━━━ Data supplied ━━━

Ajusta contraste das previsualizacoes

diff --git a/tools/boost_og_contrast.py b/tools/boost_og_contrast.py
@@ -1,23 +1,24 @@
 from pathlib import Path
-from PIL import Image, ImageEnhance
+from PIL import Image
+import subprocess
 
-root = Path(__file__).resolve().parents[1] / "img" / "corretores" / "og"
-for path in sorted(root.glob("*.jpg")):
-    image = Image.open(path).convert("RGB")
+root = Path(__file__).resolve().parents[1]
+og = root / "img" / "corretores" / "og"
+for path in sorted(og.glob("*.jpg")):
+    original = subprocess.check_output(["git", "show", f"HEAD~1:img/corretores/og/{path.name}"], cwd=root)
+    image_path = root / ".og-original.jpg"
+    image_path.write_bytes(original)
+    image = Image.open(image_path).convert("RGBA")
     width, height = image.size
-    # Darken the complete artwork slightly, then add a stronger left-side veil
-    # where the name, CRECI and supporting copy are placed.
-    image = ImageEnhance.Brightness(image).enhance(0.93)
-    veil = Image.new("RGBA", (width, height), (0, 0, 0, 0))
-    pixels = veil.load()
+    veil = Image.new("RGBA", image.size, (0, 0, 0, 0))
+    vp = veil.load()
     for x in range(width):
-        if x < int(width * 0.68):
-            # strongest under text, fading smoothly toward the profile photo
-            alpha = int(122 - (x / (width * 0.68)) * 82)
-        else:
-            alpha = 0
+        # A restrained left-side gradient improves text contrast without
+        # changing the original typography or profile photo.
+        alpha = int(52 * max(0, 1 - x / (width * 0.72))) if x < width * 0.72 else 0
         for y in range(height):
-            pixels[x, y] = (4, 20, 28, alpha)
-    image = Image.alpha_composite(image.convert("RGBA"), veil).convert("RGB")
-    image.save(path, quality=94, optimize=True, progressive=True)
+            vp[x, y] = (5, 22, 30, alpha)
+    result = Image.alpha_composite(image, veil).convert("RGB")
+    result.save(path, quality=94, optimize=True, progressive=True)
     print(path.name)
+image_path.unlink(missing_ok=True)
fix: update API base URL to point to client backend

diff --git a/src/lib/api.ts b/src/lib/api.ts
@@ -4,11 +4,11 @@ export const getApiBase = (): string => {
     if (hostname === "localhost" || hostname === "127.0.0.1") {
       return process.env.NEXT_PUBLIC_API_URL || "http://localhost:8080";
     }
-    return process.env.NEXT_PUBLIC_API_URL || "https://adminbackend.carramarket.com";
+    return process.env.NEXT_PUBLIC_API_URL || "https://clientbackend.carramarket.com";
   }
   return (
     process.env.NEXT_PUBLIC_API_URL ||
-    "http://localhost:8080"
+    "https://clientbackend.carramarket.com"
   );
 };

━━━

Exercise instructions:
The records above are to be reproduced exactly, with nothing left out.

Output of the exercise:
Ajusta contraste das previsualizacoes

diff --git a/tools/boost_og_contrast.py b/tools/boost_og_contrast.py
@@ -1,23 +1,24 @@
 from pathlib import Path
-from PIL import Image, ImageEnhance
+from PIL import Image
+import subprocess
 
-root = Path(__file__).resolve().parents[1] / "img" / "corretores" / "og"
-for path in sorted(root.glob("*.jpg")):
-    image = Image.open(path).convert("RGB")
+root = Path(__file__).resolve().parents[1]
+og = root / "img" / "corretores" / "og"
+for path in sorted(og.glob("*.jpg")):
+    original = subprocess.check_output(["git", "show", f"HEAD~1:img/corretores/og/{path.name}"], cwd=root)
+    image_path = root / ".og-original.jpg"
+    image_path.write_bytes(original)
+    image = Image.open(image_path).convert("RGBA")
     width, height = image.size
-    # Darken the complete artwork slightly, then add a stronger left-side veil
-    # where the name, CRECI and supporting copy are placed.
-    image = ImageEnhance.Brightness(image).enhance(0.93)
-    veil = Image.new("RGBA", (width, height), (0, 0, 0, 0))
-    pixels = veil.load()
+    veil = Image.new("RGBA", image.size, (0, 0, 0, 0))
+    vp = veil.load()
     for x in range(width):
-        if x < int(width * 0.68):
-            # strongest under text, fading smoothly toward the profile photo
-            alpha = int(122 - (x / (width * 0.68)) * 82)
-        else:
-            alpha = 0
+        # A restrained left-side gradient improves text contrast without
+        # changing the original typography or profile photo.
+        alpha = int(52 * max(0, 1 - x / (width * 0.72))) if x < width * 0.72 else 0
         for y in range(height):
-            pixels[x, y] = (4, 20, 28, alpha)
-    image = Image.alpha_composite(image.convert("RGBA"), veil).convert("RGB")
-    image.save(path, quality=94, optimize=True, progressive=True)
+            vp[x, y] = (5, 22, 30, alpha)
+    result = Image.alpha_composite(image, veil).convert("RGB")
+    result.save(path, quality=94, optimize=True, progressive=True)
     print(path.name)
+image_path.unlink(missing_ok=True)
fix: update API base URL to point to client backend

diff --git a/src/lib/api.ts b/src/lib/api.ts
@@ -4,11 +4,11 @@ export const getApiBase = (): string => {
     if (hostname === "localhost" || hostname === "127.0.0.1") {
       return process.env.NEXT_PUBLIC_API_URL || "http://localhost:8080";
     }
-    return process.env.NEXT_PUBLIC_API_URL || "https://adminbackend.carramarket.com";
+    return process.env.NEXT_PUBLIC_API_URL || "https://clientbackend.carramarket.com";
   }
   return (
     process.env.NEXT_PUBLIC_API_URL ||
-    "http://localhost:8080"
+    "https://clientbackend.carramarket.com"
   );
 };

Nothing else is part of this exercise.